Mark Keelan Nursing

A team from Queen’s University Belfast (Prof Maria Lohan, Dr Michelle Templeton, Dr Carmel Kelly and David Grant), alongside colleagues from the Universities of Glasgow (Dr Katie Buston) and Stirling (Professor Kate Hunt), and partners Barnardo’s and the Northern Ireland and Scottish Prison Services, will develop the first ever Relationships and Future Fatherhood programme for young incarcerated men, which will have preparation for fatherhood as a key focus.The aim of the programme is to help young men in custody have healthy respectful relationships, and will cover sexual health, relationships and hopes and intentions for future parenthood. This project is funded by the Medical Research Council, UK.

Professor Maria Lohan, from the School of Nursing and Midwifery and the Centre for Evidence and Social Innovation at Queen’s University Belfast who is leading the project said, “When we went into the prison to talk to the young men about sexual health and avoiding an unintended pregnancy, we were struck by how much they wanted to be fathers and wanted to be good fathers. The motivation also comes from the prison management and prison staff in Northern Ireland and Scotland who are trailblazing in front of us new paths to transform prison sites into sites of rehabilitation”. 

Dr Michelle Templeton, principal researcher who was key to working up this project and is passionate about inclusion, said, “There’s an art and science to this project. The art is developing a programme that will capture and hold young men’s attention. The science is developing a programme which can achieve outcomes of better relationships leading to better health for the men, their partners and future children”.
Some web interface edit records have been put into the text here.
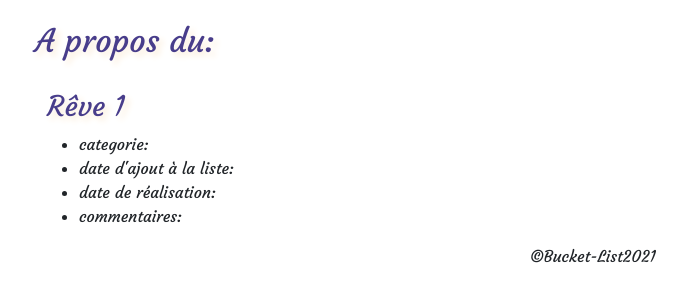
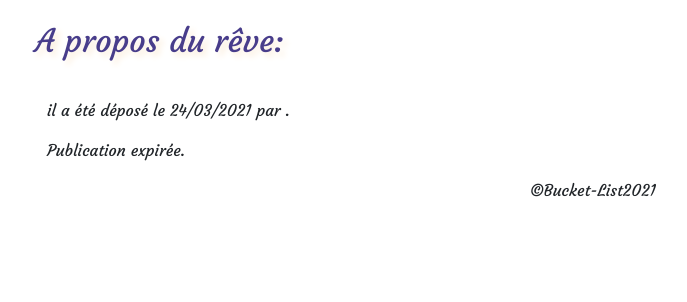
Before and after one commit to Alexandrine-L/bucket, a Symfony app: template templates/wish/detail.html.twig in a window 1280 px wide. Shown: the part 86-388 px from the top of the page, without its empty margins (47-734 px from the left). Run offline with Twig, Linux system fonts and the light colour scheme; the template is opened without the code that fills it, so the values that code supplies are empty; some libraries are stand-ins or nearby versions.

Commit message:
module 5

```diff
--- a/templates/wish/detail.html.twig
+++ b/templates/wish/detail.html.twig
@@ -4,15 +4,18 @@
 
 {% block body %}
     <section class="container">
-        <h2 id="title1">A propos du:</h2>
+        <h2 id="title1">A propos du rêve:</h2>
         <div class="container-fluid">
-            <h3 id="title1">Rêve 1</h3>
-            <ul>
-                <li>categorie:</li>
-                <li>date d'ajout à la liste:</li>
-                <li>date de réalisation:</li>
-                <li>commentaires:</li>
-            </ul>
+            <h3 id="title1">{{ detail.title }}</h3>
+            <p>il a été déposé le {{ detail.dateCreated|date("d/m/Y") }} par {{ detail.author }}.</p>
+            {% if detail.isPublished %}
+                <p>Publication en cours.</p>
+            {% else %}
+                <p>Publication expirée.</p>
+            {% endif %}
+            {% if detail.description %}
+                <p>description: {{ detail.description }}</p>
+            {% endif %}
         </div>
     </section>
 {% endblock %}
--- a/templates/wish/list.html.twig
+++ b/templates/wish/list.html.twig
@@ -8,7 +8,7 @@
         <div class="container-fluid">
             <ul>
                 {% for wish in wishes %}
-                <li>{{ wish.title }}</li>
+                <a href="{{ path('wish_detail', {'id': wish.id}) }}"><li>{{ wish.title }}</li></a>
                 {% endfor %}
             </ul>
         </div>
```
Also changed, not shown: src/Controller/WishController.php (+6 -2 lines).
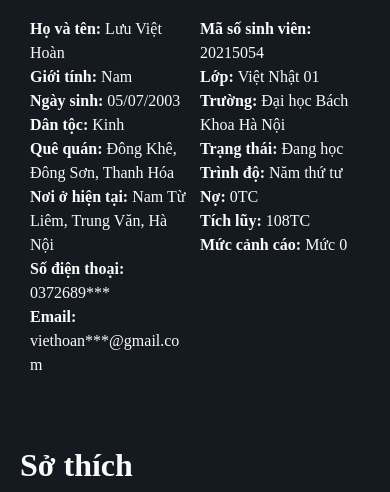
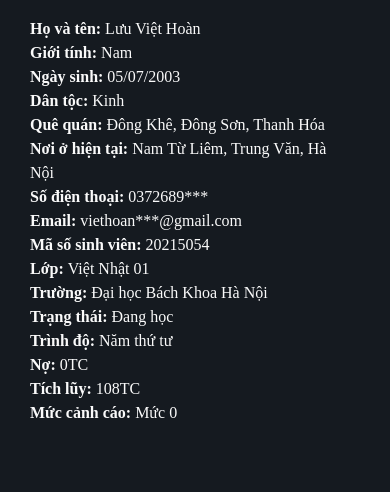
Before and after one commit to Kuwado/ORA1, a plain HTML site: page src/profile.html in a window 390 px wide. Shown: the part 295-787 px from the top of the page. Drawn offline with Linux system fonts and the light colour scheme.

Commit message:
fix responsive

```diff
--- a/src/assets/css/profile.css
+++ b/src/assets/css/profile.css
@@ -139,6 +139,16 @@
     width: 50%;
   }
 
+  #article-1 .article-left {
+    flex-direction: column;
+    gap: 0;
+  }
+
+  #article-1 .article-content-left,
+  #article-1 .article-content-right {
+    width: 100%;
+  }
+
   #article-4 .prj-header {
     flex-direction: column;
     align-items: flex-start;
```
Deirdre Sloan, Manager of Barnardo’s NI Parenting Matters Service, and Lisa Hogg, Service Manager of Barnardo’s Scotland prison based services, both agree that the social innovation with the programme is the fact it is an early intervention reaching out to men before they become fathers, while also enhancing programmes for men who are already fathers in prisons.

Welcoming the initiative, Gary Milling, Governor at Hydebank Wood College, said “These walls only work if you are willing to see beyond them. Relationships are key to rehabilitation and we recognise that aspiring to be a good father and a good partner in life can be the hook to help young men turn their lives around”.

Welcoming the initiative also at Polmont, Governor Brenda Stewart says, “Offering relationship and sexuality education to men in prisons is truly novel and it makes perfect sense. Many of our young men will have missed those educational opportunities in schools. When they return to their communities we want them to step forward and build positive relationships”.

George Ferguson, Head of Offender Outcomes at Polmont, said “We want to build on their desires and to better understand the difference 'good fathering' can make to their future”.

Stevie Mann, Head of Student Development Unit at Hydebank Wood College, said, “Many of our guys have often dropped out of school so motivation to learn and programmes they can relate to is key to making a difference in their lives. By involving the young men from the start in developing the programme, I’m sure Queen’s, their Sottish partners and Barnardo’s will achieve that”.



Prof Maria Lohan;

Dr Michelle Templeton